We asked them to work longer hours and take fewer breaks. We asked them to deliver vaccinations as soon as they were released from the facility. We asked them to hurry up because we need toilet paper and masks and hand sanitizer! And through it all, we relied on them even more.
And they did.
More Trucker Struggles
Since the beginning of the pandemic, the trucking industry has experienced more changes than ever. More regulations, more demand, more criticism would make the average job leave the game altogether.
Perhaps it’s the love of the open road that keeps them going. Or maybe their sense of duty to keep America on her feet. Either way, these truckers know they have a job to do, and they do it well.
If you are thinking, “Eh, can’t be that hard to drive a truck,” think again. Trucking is much more than a point A to B gig. Read more about the struggles of truck drivers here: Parking nightmares and personal safety, threat of legal action, dangerous highways, and more.
Truck Drivers Go Above and Beyond
Some years ago, a mid-size trucking company in Southern Arkansas ran close to 1,000 reefer trucks. The facility conducted two orientations a week and had an 8-bay shop, so there were around 50-100 truck drivers on the facility every week.
The exception was during driver appreciation week when close to 200 drivers a day might easily be on campus to join in festivities. During that week in 2018, the local schools were asking for additional supply donations after the start of the year.
Between the cookouts, volleyball games, and tug-of-war in honor of driver appreciation, the company also ran a drive for school supplies. Since so many drivers in the yard, word traveled quickly that the local kids needed some help.
The drivers jumped into action, gathered around a picnic table, and devised a plan! The group of five or so drivers recruited others to join them in their mission.

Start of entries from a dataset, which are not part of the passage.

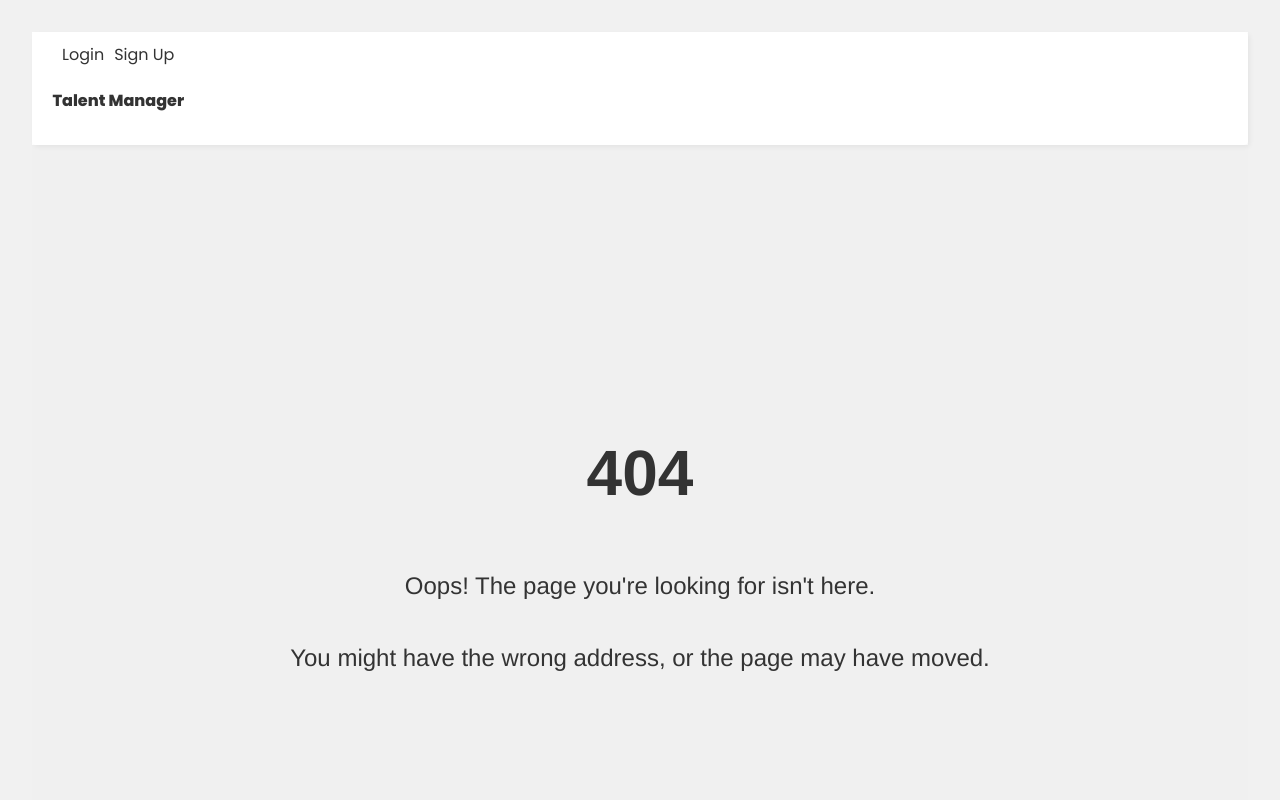
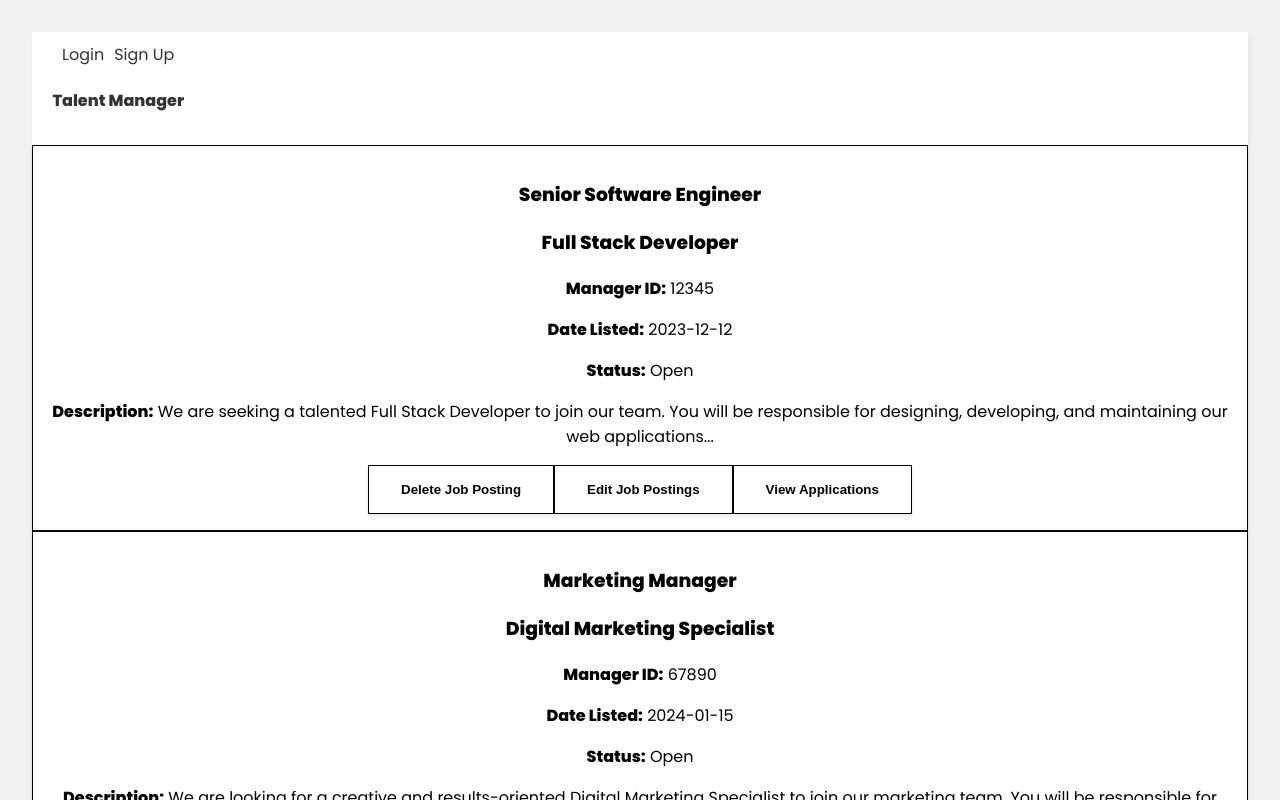
Before and after one commit to alexharris0214/ApplicationPortalFrontend, a React (Vite) app in the folder react/: page /manager in a window 1280 px wide. Before the commit this address had no page. Shown: the top 800 px of the page. Built offline with nearby package versions, Linux system fonts and the light colour scheme.

Commit message:
Adding edit and delete postings functionality

```diff
--- a/react/components/FeedCard/JobData.js
+++ b/react/components/FeedCard/JobData.js
@@ -1,5 +1,6 @@
 export const jobData = [
   {
+    id: "uuid1",
     listingTitle: "Senior Software Engineer",
     jobTitle: "Full Stack Developer",
     managerId: 12345,
@@ -10,6 +11,7 @@ export const jobData = [
       "We are seeking a talented Full Stack Developer to join our team. You will be responsible for designing, developing, and maintaining our web applications...",
   },
   {
+    id:"uuid2",
     listingTitle: "Marketing Manager",
     jobTitle: "Digital Marketing Specialist",
     managerId: 67890,
@@ -20,6 +22,7 @@ export const jobData = [
       "We are looking for a creative and results-oriented Digital Marketing Specialist to join our marketing team. You will be responsible for developing and executing effective digital marketing campaigns...",
   },
   {
+    id:"uuid3",
     listingTitle: "Project Manager",
     jobTitle: "Scrum Master",
     managerId: 11111,
--- /dev/null
+++ b/react/components/FeedCard/ManagerJobCard.jsx
@@ -0,0 +1,52 @@
+import React from 'react';
+import { Link, useNavigate } from 'react-router-dom';
+
+
+const ManagerJobCard = ({ job }) => {
+    const navigate = useNavigate();
+
+    function handleDelete() {
+        console.log("Deleting job");
+    }
+
+    function handleEdit() {
+        console.log(job.id);
+        navigate(`/manager/edit/${job.id}`);
+    }
+
+    function viewApps() {
+        console.log(job);
+    }
+
+  return (
+    <div className="card" style={styles.card}>
+      {job.listingTitle && <h3>{job.listingTitle}</h3>}
+      {job.jobTitle && <h3>{job.jobTitle}</h3>}
+      {job.managerId && <p><strong>Manager ID:</strong> {job.managerId}</p>}
+      {job.dateListed && <p><strong>Date Listed:</strong> {job.dateListed}</p>}
+      {job.dateClosed && <p><strong>Date Closed:</strong> {job.dateClosed}</p>}
+      {job.openStatus && <p><strong>Status:</strong> {job.openStatus}</p>}
+      {job.jobDescription && <p><strong>Description:</strong> {job.jobDescription}</p>}
+        <button onClick={handleDelete} className="button" style={styles.button}>
+            <strong>Delete Job Posting</strong></button>
+        <button onClick={handleEdit} className='button' style={styles.button}><strong>Edit Job Postings</strong></button>
+        <button onClick={viewApps} className='button' style={styles.button}><strong>View Applications</strong></button>
+    </div>
+  );
+};
+const styles = {
+  card: {
+      backgroundColor: 'white',
+      border: '1px solid black',
+      boxShadow: '0 2px 4px rgba(0, 0, 0, 0.1)',
+      padding: '16px',
+  },
+  button: {
+    backgroundColor: "white",
+    border: '1px solid black',
+    boxShadow: '0 2px 4px rgba(0, 0, 0, 0.1)',
+    padding: '16px 32px'
+  }
+};
+
+export default ManagerJobCard;
--- /dev/null
+++ b/react/components/FeedCard/ManagerJobFeed.jsx
@@ -0,0 +1,27 @@
+import React, {useState, useEffect} from 'react';
+import axios from 'axios';
+import ManagerJobCard from './ManagerJobCard'; // Import the JobCard component
+import { jobData } from './JobData'; // Import the job data
+
+const ManagerJobFeed = () => {
+
+  const [jobs, setJobs] = useState([]); // No need for useEffect here
+
+//   useEffect(() => {
+//     // Replace with your API endpoint
+//     axios.get('https://localhost:8081/api/jobs/manager-jobs')
+//       .then(response => setJobs(response.data))
+//       .catch(error => console.error('Error fetching jobs:', error));
+//   }, []);
+
+  return (
+    <div className="job-feed">
+      {/* Map over the imported jobData */}
+      {jobData.map(job => (
+        <ManagerJobCard key={job.id || job.listingTitle} job={job} /> // Use listingTitle as fallback for key
+      ))}
+    </div>
+  );
+};
+
+export default ManagerJobFeed;
--- /dev/null
+++ b/react/pages/JobPostingEditor.jsx
@@ -0,0 +1,20 @@
+import React, { useState, useEffect ,useContext} from 'react';
+import axios from 'axios';
+import FeedCard from '../components/FeedCard/FeedCard';
+import PostModal from '../components/PostModal/PostModal';
+import { AuthContext } from '../context/AuthContext';
+import JobFeed from '../components/FeedCard/JobFeed';
+import ManagerJobFeed from '../components/FeedCard/ManagerJobFeed';
+
+const JobPostingEditor = () => {
+    const [jobs, setJobs] = useState([]);
+
+    useEffect(() => {
+        const fetchJobs = async
+    })
+    return <>
+    Hello!
+    </>
+}
+
+export default JobPostingEditor;
--- /dev/null
+++ b/react/pages/ManagerPage.jsx
@@ -0,0 +1,15 @@
+import React, { useState, useEffect ,useContext} from 'react';
+import axios from 'axios';
+import FeedCard from '../components/FeedCard/FeedCard';
+import PostModal from '../components/PostModal/PostModal';
+import { AuthContext } from '../context/AuthContext';
+import JobFeed from '../components/FeedCard/JobFeed';
+import ManagerJobFeed from '../components/FeedCard/ManagerJobFeed';
+
+const ManagerPage = () => {
+    return <>
+    <ManagerJobFeed />
+    </>
+}
+
+export default ManagerPage;
--- a/react/src/App.jsx
+++ b/react/src/App.jsx
@@ -10,6 +10,8 @@ import PrivateRouteSignUp from "../routes/PrivateRouteSignUp";
 import NavBar from "../components/Navigation/NavBar";
 import Error404Page from "../pages/Error404Page";
 import LandingPage from "../pages/Landing";
+import ManagerPage from "../pages/ManagerPage";
+import JobPostingEditor from "../pages/JobPostingEditor";
 
 function App() {
 
@@ -22,6 +24,8 @@ function App() {
             </header>
             <AppRoutes>
               <Route path="/" element={<LandingPage />} />
+              <Route path="/manager" element={<ManagerPage />}/>
+              <Route path="/manager/edit/:jobId" element={<JobPostingEditor />}/>
               <Route path="/home" element={<PrivateRoute />}>
                 <Route path="/home" element={<HomePage />} />
               </Route>
```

By the time they were ready to leave, a group of 20 truckers had joined the cause. Others had donated cash on hand to help out. They requested a ride from the two available passenger vans and headed to the supercenter in town.
When they returned, the drivers piled out of the van with arms full of pencils, paper, notebooks, markers, crayons, and even a few backpacks. They bought hundreds, if not thousands, of school supplies to donate to the little ones in town.
They delivered their goods to the terminal lobby, grinning ear to ear and high-fiving each other for a job well done. You see, that’s the thing about truckers: they are selfless. They have to be. Sacrifice is the very nature of the job, whether it be time with their family, weekends, or a regular sleep schedule. And through it all, they always find time to give back.
Thank A Trucker
Hopefully, this article has given you some insight into the life of truck drivers. The best way to thank a trucker is to say thank you. We live in a world of easily accessible goods like food, gas, and household items because, in part, truckers deliver. You probably contact a truck driver weekly, whether at a gas station, grocery store, or fast-food joint.
Next time you see someone climbing out of a tractor-trailer, give them a fist bump and a grin and thanks. You might be surprised to see how little effort it takes to make someone’s day.
If you know someone who drives a big rig, give them a shout-out. A simple message of “Thanks for all you do” can go a long way. We would like to express our gratitude with the following video in honor of truck driver appreciation week.
Share it to your social, send it in an email, or take a look. These last couple of years has shaken us all, but we will never forget the dedication of the American trucker.
Here is a great post with Chuck Norris urging you to Thank a trucker
Another great page dedicated to truck drivers that need us to Thank a trucker today!